====== RECORDS FOR THE TASK ======

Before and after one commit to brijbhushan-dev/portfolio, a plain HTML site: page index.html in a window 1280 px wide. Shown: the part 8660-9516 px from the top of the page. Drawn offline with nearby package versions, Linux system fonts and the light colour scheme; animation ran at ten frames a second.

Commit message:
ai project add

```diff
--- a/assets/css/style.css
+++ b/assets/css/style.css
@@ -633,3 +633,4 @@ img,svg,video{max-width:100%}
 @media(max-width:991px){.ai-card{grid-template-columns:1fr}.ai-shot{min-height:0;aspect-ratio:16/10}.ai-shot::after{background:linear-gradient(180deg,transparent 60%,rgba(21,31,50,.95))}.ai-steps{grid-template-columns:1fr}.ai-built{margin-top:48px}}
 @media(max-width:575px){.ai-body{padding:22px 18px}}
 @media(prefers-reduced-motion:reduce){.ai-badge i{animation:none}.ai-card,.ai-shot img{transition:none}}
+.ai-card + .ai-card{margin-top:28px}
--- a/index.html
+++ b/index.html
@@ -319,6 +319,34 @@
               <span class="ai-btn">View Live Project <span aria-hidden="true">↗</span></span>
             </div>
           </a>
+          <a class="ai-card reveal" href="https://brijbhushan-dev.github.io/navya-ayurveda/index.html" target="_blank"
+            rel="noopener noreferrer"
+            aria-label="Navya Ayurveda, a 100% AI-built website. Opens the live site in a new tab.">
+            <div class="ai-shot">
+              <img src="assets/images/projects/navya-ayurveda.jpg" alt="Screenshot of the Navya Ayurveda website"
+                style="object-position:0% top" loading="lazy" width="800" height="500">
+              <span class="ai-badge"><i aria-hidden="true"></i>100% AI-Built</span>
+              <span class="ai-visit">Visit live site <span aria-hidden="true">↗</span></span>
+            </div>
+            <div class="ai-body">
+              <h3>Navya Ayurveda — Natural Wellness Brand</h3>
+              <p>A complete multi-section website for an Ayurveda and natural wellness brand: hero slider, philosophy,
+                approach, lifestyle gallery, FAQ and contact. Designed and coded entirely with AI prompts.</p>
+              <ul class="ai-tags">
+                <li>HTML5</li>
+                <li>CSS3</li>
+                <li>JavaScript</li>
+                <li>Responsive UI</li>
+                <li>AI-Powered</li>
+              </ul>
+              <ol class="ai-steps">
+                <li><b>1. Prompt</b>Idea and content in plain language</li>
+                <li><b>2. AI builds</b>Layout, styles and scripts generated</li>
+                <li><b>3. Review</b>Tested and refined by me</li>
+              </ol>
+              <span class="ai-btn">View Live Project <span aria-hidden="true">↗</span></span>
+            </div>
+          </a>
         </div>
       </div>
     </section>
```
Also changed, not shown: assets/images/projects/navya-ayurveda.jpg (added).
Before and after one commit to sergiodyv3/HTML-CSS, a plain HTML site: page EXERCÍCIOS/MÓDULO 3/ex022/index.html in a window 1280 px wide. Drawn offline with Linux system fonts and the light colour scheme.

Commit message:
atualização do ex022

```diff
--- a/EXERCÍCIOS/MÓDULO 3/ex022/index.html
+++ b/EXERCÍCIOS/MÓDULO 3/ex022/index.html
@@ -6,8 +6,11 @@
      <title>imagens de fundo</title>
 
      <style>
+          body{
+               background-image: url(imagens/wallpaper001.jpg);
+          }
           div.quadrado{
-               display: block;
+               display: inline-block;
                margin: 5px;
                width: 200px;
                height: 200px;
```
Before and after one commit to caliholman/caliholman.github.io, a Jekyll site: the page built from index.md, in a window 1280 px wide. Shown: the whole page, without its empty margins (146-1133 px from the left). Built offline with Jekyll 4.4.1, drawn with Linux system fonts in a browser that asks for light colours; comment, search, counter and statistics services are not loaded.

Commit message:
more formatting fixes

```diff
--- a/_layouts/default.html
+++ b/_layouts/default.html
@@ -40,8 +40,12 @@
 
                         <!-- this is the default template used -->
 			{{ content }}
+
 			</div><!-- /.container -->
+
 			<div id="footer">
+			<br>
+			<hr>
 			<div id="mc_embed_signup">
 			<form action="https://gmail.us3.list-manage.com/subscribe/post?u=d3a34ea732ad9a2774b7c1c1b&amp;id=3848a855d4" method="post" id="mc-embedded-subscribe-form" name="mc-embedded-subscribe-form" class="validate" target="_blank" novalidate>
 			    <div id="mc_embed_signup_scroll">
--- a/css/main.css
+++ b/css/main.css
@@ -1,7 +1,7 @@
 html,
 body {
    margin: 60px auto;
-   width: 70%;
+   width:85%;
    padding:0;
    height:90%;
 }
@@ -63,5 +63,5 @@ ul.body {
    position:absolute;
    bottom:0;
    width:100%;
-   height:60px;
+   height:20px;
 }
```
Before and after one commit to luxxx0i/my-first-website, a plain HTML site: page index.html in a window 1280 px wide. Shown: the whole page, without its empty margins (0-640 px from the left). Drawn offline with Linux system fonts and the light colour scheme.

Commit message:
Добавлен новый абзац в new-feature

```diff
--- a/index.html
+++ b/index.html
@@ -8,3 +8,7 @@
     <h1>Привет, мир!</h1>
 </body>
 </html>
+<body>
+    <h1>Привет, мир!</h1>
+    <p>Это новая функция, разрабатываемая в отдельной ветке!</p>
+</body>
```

======

◆ WORK INSTRUCTION: Each line with the word "images" in the records above belongs in the result; copy all of them.

◆ WORKED SOLUTION:
+              <img src="assets/images/projects/navya-ayurveda.jpg" alt="Screenshot of the Navya Ayurveda website"
Also changed, not shown: assets/images/projects/navya-ayurveda.jpg (added).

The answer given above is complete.